Not counting a guest spot on That 70’s Show, this was both Lindsay Lohan’s follow-up to Mean Girls, and her last lead role before the wheels started falling off her career (sorry). Watching this totally objectively, without thinking about the car crash her public life became for a few years there (sorry), you can see her concentration wavering through the picture. There are scenes that she pretty much coasts through, and then there are moments where you can see the headlights go full-beam (I really want to stop these car puns, I swear). It doesn’t help that the quality of support isn’t up to much. That’s not to say that the rest of the cast suck, it’s just that all the other characters are fairly bland and unremarkable. The problem is with the script, really. The only person Lohan gets to spar with in any way is Matt Dillon as Trip Murphy, her NASCAR rival. I think Dillon is a hugely underrated comedy actor, especially when it comes to the cartoony bad guy roles. If you liked him as Pat Healy in There’s Something About Mary, you’ll have a pretty good idea what to expect here. While Dillon gets to take a nice big bite out of all the scenery, Michael Keaton is wasted as Maggie’s father Ray Sr. Ray’s arc (if you can call it that – it barely qualifies) follows the well-worn path of over-protective father who doesn’t want his precious offspring to follow her dreams because he can’t bear to see her to fail/get her heart broken/die in a fiery car accident (delete as appropriate) but eventually comes around when he realises this is what she really wants to do. Sorry; spoiler.

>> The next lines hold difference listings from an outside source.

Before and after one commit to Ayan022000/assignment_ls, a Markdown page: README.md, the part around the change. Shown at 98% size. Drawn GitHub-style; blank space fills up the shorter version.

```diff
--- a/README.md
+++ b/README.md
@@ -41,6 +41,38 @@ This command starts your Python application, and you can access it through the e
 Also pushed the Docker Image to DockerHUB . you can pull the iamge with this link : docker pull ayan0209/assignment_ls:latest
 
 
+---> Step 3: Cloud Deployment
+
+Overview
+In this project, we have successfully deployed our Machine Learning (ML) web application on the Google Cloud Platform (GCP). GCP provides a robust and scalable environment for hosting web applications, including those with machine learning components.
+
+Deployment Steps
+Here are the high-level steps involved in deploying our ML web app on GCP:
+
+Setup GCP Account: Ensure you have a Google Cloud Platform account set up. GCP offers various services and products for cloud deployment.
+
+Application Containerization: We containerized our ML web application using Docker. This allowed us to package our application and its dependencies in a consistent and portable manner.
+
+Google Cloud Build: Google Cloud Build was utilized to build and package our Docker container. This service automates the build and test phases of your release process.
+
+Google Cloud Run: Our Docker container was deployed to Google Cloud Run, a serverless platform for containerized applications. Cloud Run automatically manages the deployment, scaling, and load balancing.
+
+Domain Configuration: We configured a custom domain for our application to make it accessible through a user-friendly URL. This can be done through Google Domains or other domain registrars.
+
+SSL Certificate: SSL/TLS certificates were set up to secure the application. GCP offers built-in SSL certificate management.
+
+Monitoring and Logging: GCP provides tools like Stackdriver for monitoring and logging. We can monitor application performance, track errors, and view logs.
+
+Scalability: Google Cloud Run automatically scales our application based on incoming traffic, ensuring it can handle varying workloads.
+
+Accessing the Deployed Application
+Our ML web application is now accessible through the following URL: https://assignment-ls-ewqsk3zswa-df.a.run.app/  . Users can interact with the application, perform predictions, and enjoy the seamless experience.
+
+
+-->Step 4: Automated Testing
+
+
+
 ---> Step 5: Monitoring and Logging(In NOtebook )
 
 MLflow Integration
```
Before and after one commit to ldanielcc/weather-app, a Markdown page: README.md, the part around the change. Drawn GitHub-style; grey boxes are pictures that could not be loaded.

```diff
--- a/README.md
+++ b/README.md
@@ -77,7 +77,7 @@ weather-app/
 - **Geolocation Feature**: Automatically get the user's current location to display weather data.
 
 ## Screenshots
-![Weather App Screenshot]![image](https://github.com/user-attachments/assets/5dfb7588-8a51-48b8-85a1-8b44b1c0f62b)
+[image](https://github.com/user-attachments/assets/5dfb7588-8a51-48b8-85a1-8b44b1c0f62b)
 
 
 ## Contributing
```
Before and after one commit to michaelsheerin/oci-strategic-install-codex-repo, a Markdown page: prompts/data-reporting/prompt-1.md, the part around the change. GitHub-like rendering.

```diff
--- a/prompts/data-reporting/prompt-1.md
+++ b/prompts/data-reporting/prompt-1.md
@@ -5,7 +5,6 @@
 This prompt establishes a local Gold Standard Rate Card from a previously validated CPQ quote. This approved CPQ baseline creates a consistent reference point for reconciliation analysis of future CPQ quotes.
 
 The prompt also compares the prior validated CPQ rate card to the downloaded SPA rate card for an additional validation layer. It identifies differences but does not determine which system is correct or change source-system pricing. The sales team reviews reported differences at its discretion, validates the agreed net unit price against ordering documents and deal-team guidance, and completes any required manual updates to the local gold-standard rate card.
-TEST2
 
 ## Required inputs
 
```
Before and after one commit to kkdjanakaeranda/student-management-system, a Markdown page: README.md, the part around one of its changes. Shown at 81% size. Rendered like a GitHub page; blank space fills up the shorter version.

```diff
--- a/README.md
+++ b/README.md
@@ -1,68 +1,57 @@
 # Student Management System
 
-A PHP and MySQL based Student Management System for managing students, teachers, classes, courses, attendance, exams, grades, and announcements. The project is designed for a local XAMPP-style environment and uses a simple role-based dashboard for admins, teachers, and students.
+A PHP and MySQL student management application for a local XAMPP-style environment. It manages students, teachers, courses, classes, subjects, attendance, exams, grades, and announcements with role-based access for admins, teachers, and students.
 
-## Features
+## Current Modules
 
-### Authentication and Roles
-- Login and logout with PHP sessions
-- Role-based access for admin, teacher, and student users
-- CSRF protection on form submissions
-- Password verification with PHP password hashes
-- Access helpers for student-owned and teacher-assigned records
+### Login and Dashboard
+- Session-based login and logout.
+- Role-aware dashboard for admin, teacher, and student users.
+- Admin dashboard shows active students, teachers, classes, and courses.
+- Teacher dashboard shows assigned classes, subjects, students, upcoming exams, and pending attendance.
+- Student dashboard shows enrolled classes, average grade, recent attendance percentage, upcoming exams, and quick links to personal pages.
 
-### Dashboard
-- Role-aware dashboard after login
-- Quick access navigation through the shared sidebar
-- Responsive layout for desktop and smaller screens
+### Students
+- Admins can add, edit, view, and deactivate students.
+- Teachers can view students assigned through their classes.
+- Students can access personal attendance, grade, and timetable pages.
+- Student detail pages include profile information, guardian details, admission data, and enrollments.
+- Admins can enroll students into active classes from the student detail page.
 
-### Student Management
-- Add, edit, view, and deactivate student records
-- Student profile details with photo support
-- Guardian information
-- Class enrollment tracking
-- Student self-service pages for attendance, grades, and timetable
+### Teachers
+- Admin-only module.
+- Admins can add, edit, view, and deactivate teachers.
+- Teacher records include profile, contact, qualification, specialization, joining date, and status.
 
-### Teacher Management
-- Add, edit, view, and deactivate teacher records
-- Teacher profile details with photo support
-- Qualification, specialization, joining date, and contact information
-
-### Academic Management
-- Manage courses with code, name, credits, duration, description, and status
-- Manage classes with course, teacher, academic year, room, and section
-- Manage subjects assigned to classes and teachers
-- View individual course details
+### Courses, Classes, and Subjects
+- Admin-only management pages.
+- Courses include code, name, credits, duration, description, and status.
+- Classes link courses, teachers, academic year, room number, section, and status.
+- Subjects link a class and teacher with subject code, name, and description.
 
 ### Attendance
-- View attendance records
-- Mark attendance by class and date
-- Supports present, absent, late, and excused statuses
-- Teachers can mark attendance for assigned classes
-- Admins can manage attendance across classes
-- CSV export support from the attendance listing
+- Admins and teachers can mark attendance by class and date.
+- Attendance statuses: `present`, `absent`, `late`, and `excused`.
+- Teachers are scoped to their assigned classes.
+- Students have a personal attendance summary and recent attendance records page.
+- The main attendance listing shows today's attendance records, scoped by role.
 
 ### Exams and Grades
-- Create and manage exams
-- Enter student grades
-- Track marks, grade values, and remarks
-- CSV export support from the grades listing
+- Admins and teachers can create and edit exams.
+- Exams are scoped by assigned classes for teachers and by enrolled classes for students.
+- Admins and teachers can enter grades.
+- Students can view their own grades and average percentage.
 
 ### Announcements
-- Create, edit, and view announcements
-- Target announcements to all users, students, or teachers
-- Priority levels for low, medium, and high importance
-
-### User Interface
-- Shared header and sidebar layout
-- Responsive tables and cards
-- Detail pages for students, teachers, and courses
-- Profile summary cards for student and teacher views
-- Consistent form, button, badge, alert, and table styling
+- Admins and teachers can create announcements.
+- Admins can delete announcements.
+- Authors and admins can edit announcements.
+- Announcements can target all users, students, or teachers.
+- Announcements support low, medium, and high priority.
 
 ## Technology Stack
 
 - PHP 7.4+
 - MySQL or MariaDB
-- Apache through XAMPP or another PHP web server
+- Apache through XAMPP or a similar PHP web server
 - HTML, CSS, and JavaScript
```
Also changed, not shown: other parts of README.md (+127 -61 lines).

There is one thing that really bugged me about this film. In just about every scene they share, either Maggie or Ray mention a bad accident she had in a street race at some point in the past which left her in hospital for a while, this being the reason he made her promise never to race again. WHY DON’T WE SEE THIS CRASH?! There’s some instant drama right there; just add water. It could have been a big exciting prologue or an affecting flashback, but nope. They talked about it so much I started to think I’d missed the beginning of the flick. The movie had four (credited) writers and none of them thought to put in the car crash? Maybe it’s not fair to blame the writers – the scene might very well have been written in at some point – but they did mess up with the character development so I’m going to dump this at their door too.
I was just thinking: maybe Justin Long is cursed. He was in a movie with Britney Spears, then she went nuts. He did this movie with Lindsay Lohan, then her life went somewhat tits-up. Is it going to be Blake Lively’s turn next? (That was a reference to Accepted, by the way; probably the funniest college movie of the last twenty years and a proud member of my Top 50 Movies list. If you haven’t seen it, you really should.)
So what about the real star of the film, I hear you ask? The Herb (or El Herberino if you’re not into the whole brevity thing) is as much fun as ever. Along with Matt Dillon, he’s the best thing about the movie. The technology has moved on so much since the earlier run of Love Bug films, but director Angela Robinson wisely sticks to the same sort of schtick as before. I’m sure it would have been tempting to go overboard but there is only one really extreme CG stunt and that’s during the Demolition Derby scene. It is a pretty cool beat in fairness. I was actually quite impressed by the effects work overall when it came to the car and his personality (there was some quite jarring green-screen stuff during the final race though) and it’s nice that so much of it seems to have been done practically. If they ever make another Herbie film, I have a terrible feeling the star will be end up being completely CG. If this movie has one positive legacy, it will be that it wasn’t good enough to warrant a sequel.